A.13. War with Safavid Persia (1578-1639):


The Safavid Shah Tahmasp died in 1576, and internal dissensions in Persia only ended with the accession of Shah Abbas I in 1587 (he ruled until 1628). The mutual expansionism of the Ottomans and Safavids in the buffer-zone between their empires (mainly Iraq) led to a long war which began in 1578, and went through three main phases (1578-1590, 1603-1618 and 1623-1639) until the treaty of Qasr-i Shirin in 1639 finally fixed the border between the two empires. Both sides conquered, lost and re-conquered large areas, but the local tribes (Turkish-speaking but Shi’i) remained loyal to the Safavids, and the Ottomans were handicapped not only by the remoteness of the area in which they were fighting, meaning that their troops and supplies were moved with difficulty, but also by having to attend to their interests in the West (the Ottomans declared war with Austria in 1593, until 1605 when the Ottoman Sultan finally recognised the Habsburg emperor as his equal). Shah Abbas actually formed alliances with the Ottomans’ European enemies, and with English aid he took Hormuz from the Portuguese in 1622 and founded the port of Bander Abbas.
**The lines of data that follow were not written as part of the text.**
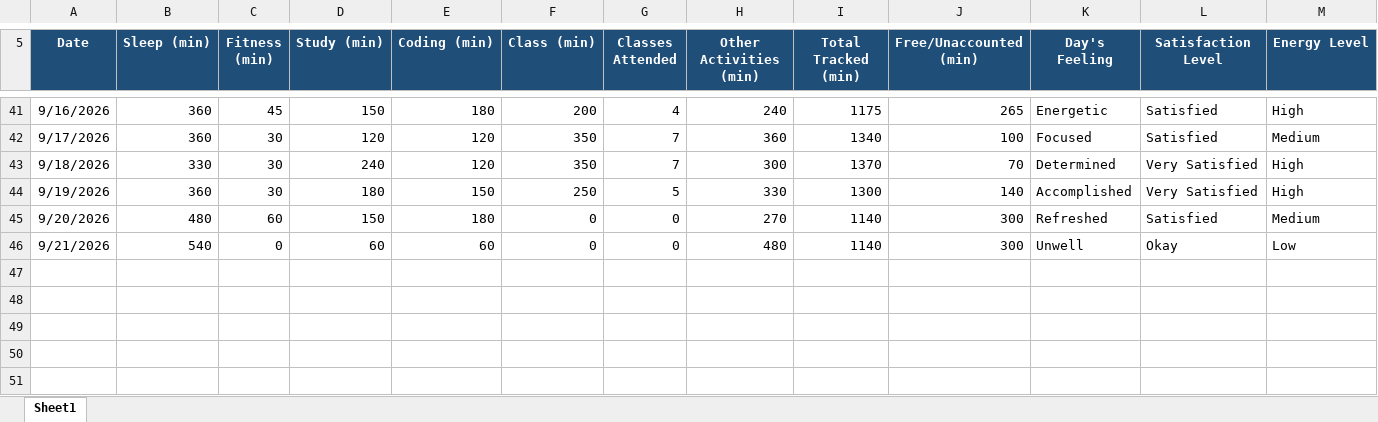
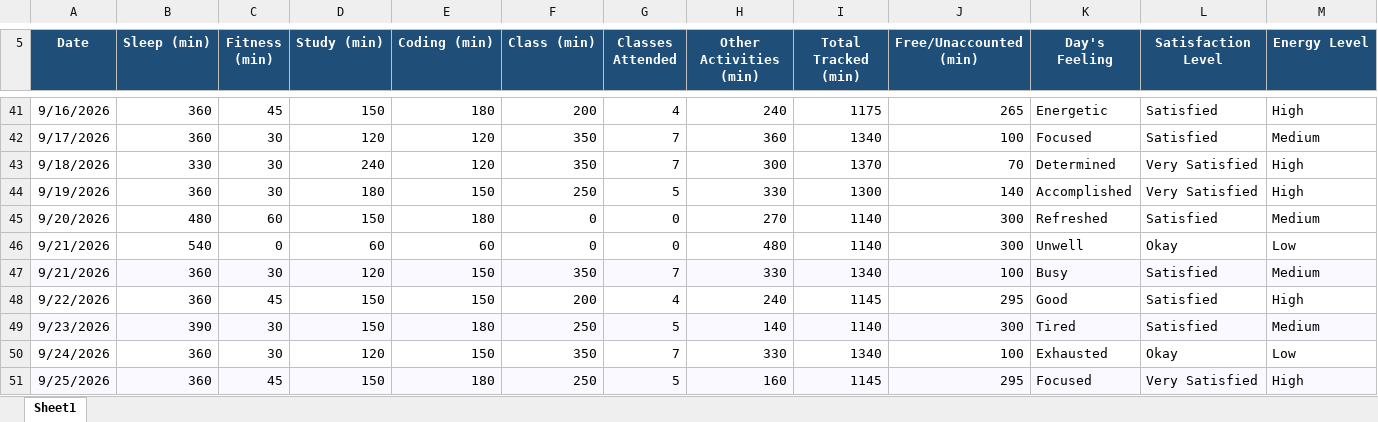
Before and after one commit to Palakjoya/776, an Excel workbook: CAP776 (PYTHON).xlsx, sheet Sheet1, drawn as a sheet; only a part is shown, gaps mark what is left out; values as stored, in another font and other column widths than the file's, no borders; rows hold the shown columns only; the diff covers the shown part only; the diff names each change by its address in the sheet, - before the commit and + after, or states it on an @@ line.

```diff
--- a/CAP776 (PYTHON).xlsx (sheet Sheet1)
+++ b/CAP776 (PYTHON).xlsx (sheet Sheet1)
+row 47: 9/21/2026 | 360 | 30 | 120 | 150 | 350 | 7 | 330 | 1340 | 100 | Busy | Satisfied | Medium
+row 48: 9/22/2026 | 360 | 45 | 150 | 150 | 200 | 4 | 240 | 1145 | 295 | Good | Satisfied | High
+row 49: 9/23/2026 | 390 | 30 | 150 | 180 | 250 | 5 | 140 | 1140 | 300 | Tired | Satisfied | Medium
+row 50: 9/24/2026 | 360 | 30 | 120 | 150 | 350 | 7 | 330 | 1340 | 100 | Exhausted | Okay | Low
+row 51: 9/25/2026 | 360 | 45 | 150 | 180 | 250 | 5 | 160 | 1145 | 295 | Focused | Very Satisfied | High
```
Also changed, not shown: 28 added rows elsewhere in this sheet, 1 other file.
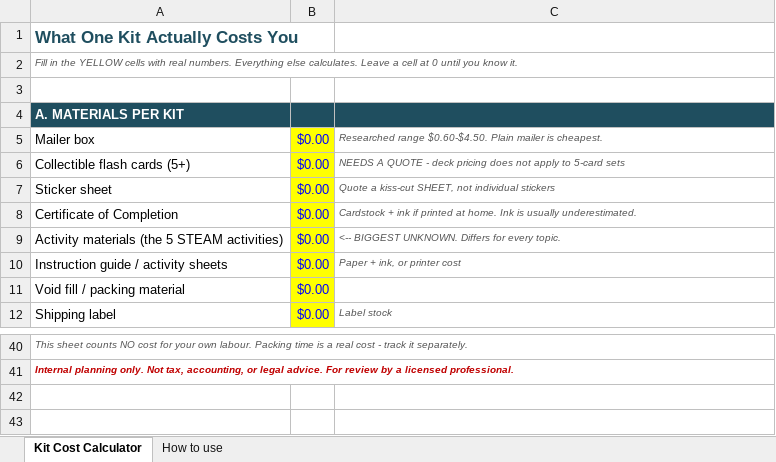
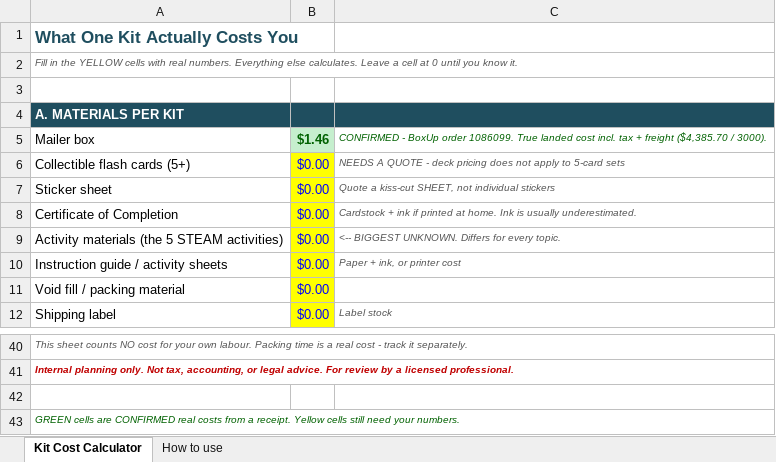
Before and after one commit to MayaHawk/Jr-Marine-Biologist-UBW, an Excel workbook: finance/cogs/kit-cost-calculator.xlsx, sheet Kit Cost Calculator, drawn as a sheet; only a part is shown, gaps mark what is left out; values as stored, in another font and other column widths than the file's, no borders; the diff names each change by its address in the sheet, - before the commit and + after, or states it on an @@ line.

```diff
--- a/finance/cogs/kit-cost-calculator.xlsx (sheet Kit Cost Calculator)
+++ b/finance/cogs/kit-cost-calculator.xlsx (sheet Kit Cost Calculator)
-B5: $0.00
+B5: $1.46
@@ B5 fill: #FFFF00 → #C6EFCE, bold: off → on, text colour: #0000FF → #006100 @@
-C5: Researched range $0.60-$4.50. Plain mailer is cheapest.
+C5: CONFIRMED - BoxUp order 1086099. True landed cost incl. tax + freight ($4,385.70 / 3000).
-C5 text colour: #555555
+C5 text colour: #006100
+row 42: (empty)
+row 43: GREEN cells are CONFIRMED real costs from a receipt. Yellow cells still need your numbers.
```
Also changed, not shown: 5 other files.
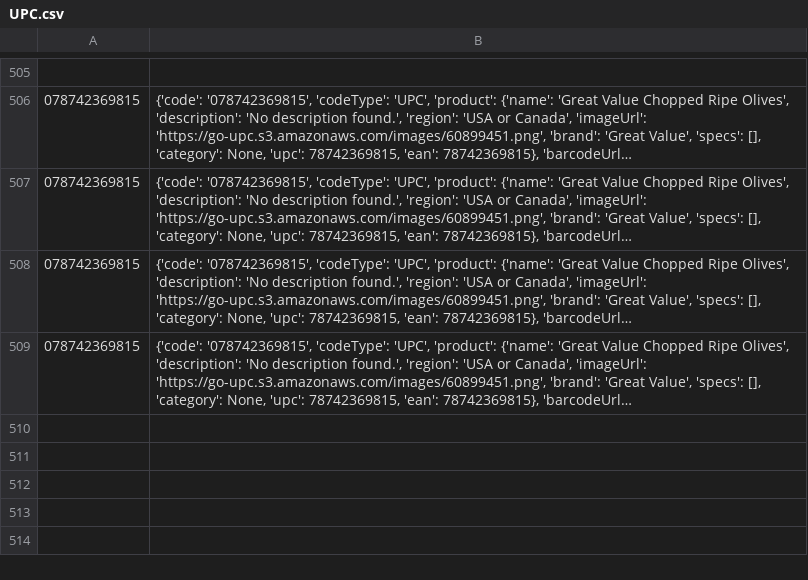
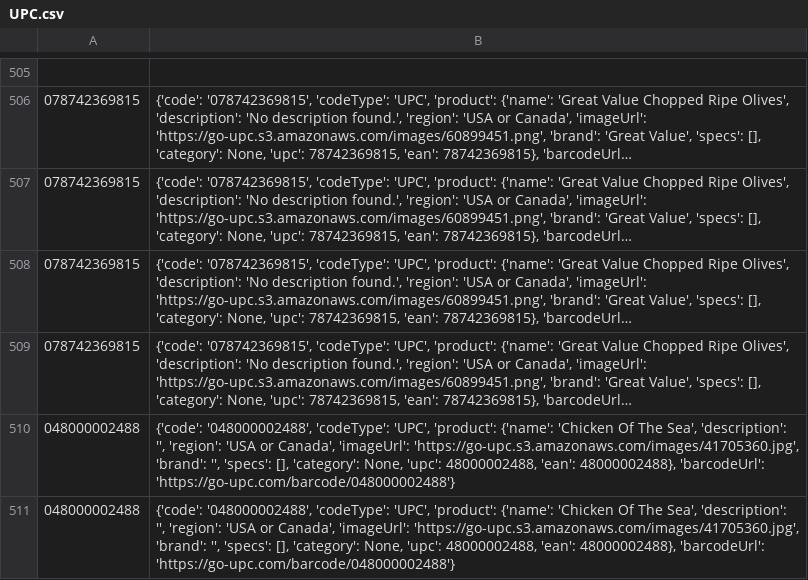
Before and after one commit to mezamartinez-kimberly/CS425_T25, a CSV file: backend/JSON Output/UPC.csv, drawn as a sheet; only a part is shown, gaps mark what is left out; long unchanged cells end in …; the diff names each change by its address in the sheet, - before the commit and + after, or states it on an @@ line.

```diff
--- a/backend/JSON Output/UPC.csv
+++ b/backend/JSON Output/UPC.csv
+row 510: 048000002488 | {'code': '048000002488', 'codeType': 'UPC', 'product': {'name': 'Chicken Of The Sea', 'description': '', 'region': 'USA or Canada', 'imageUrl': 'https://go-upc.s3.amazonaws.com/images/41705360.jpg', 'brand': '', 'specs': [], 'category': None, 'upc': 48000002488, 'ean': 48000002488}, 'barcodeUrl': 'https://go-upc.com/barcode/048000002488'}
+row 511: 048000002488 | {'code': '048000002488', 'codeType': 'UPC', 'product': {'name': 'Chicken Of The Sea', 'description': '', 'region': 'USA or Canada', 'imageUrl': 'https://go-upc.s3.amazonaws.com/images/41705360.jpg', 'brand': '', 'specs': [], 'category': None, 'upc': 48000002488, 'ean': 48000002488}, 'barcodeUrl': 'https://go-upc.com/barcode/048000002488'}
```
Also changed, not shown: 2 other files.
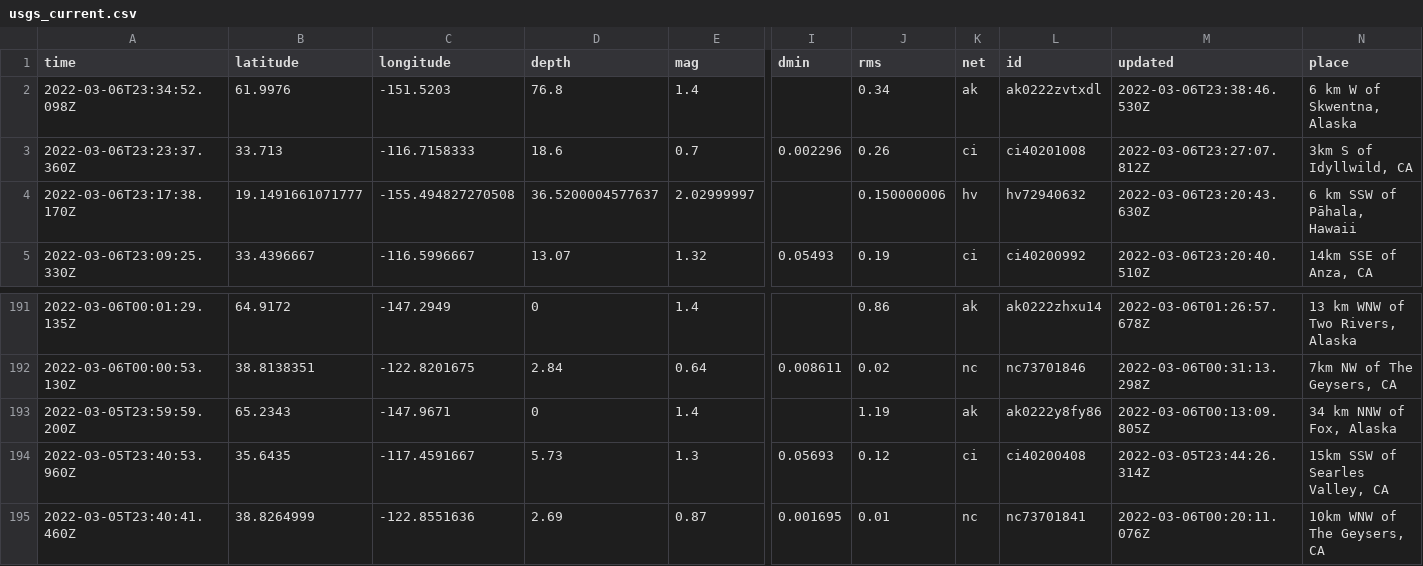
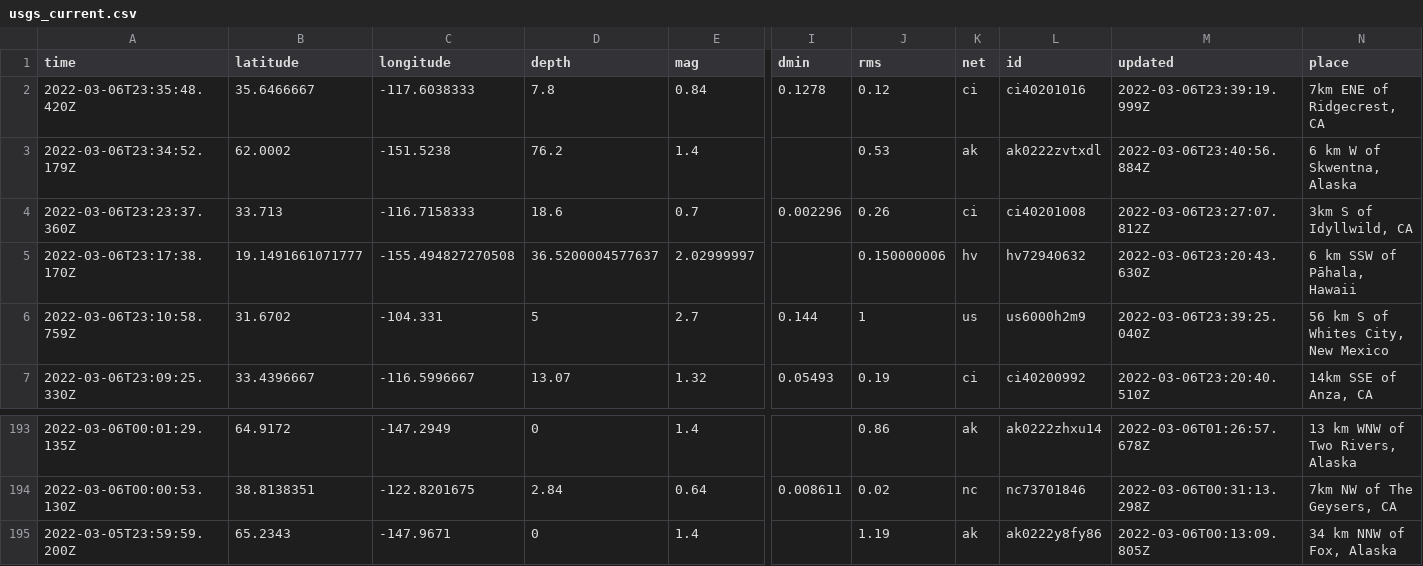
Before and after one commit to johnstont05/nicar22-github-actions, a CSV file: usgs_current.csv, drawn as a sheet; only a part is shown, gaps mark what is left out; removed rows and columns are numbered as before the commit, all else as after; rows hold the shown columns only; the diff names each change by its address in the sheet, - before the commit and + after, or states it on an @@ line.

```diff
--- a/usgs_current.csv
+++ b/usgs_current.csv
+row 2: 2022-03-06T23:35:48.420Z | 35.6466667 | -117.6038333 | 7.8 | 0.84 | 0.1278 | 0.12 | ci | ci40201016 | 2022-03-06T23:39:19.999Z | 7km ENE of Ridgecrest, CA
-A3 (time): 2022-03-06T23:34:52.098Z
+A3 (time): 2022-03-06T23:34:52.179Z
-B3 (latitude): 61.9976
+B3 (latitude): 62.0002
-C3 (longitude): -151.5203
+C3 (longitude): -151.5238
-D3 (depth): 76.8
+D3 (depth): 76.2
-J3 (rms): 0.34
+J3 (rms): 0.53
-M3 (updated): 2022-03-06T23:38:46.530Z
+M3 (updated): 2022-03-06T23:40:56.884Z
+row 6: 2022-03-06T23:10:58.759Z | 31.6702 | -104.331 | 5 | 2.7 | 0.144 | 1 | us | us6000h2m9 | 2022-03-06T23:39:25.040Z | 56 km S of Whites City, New Mexico
-row 194: 2022-03-05T23:40:53.960Z | 35.6435 | -117.4591667 | 5.73 | 1.3 | 0.05693 | 0.12 | ci | ci40200408 | 2022-03-05T23:44:26.314Z | 15km SSW of Searles Valley, CA
-row 195: 2022-03-05T23:40:41.460Z | 38.8264999 | -122.8551636 | 2.69 | 0.87 | 0.001695 | 0.01 | nc | nc73701841 | 2022-03-06T00:20:11.076Z | 10km WNW of The Geysers, CA
```
Also changed, not shown: usgs_main.csv.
The Ottomans retaliated by depriving Persia of valuable metals and copper which caused a severe currency crisis. The Ottoman empire was by then severely weakened by an internal crisis of the turn of the C17th, until Sultan Murad IV (1623-40) reimposed central authority (1632-35) and forced the Persians to come to terms.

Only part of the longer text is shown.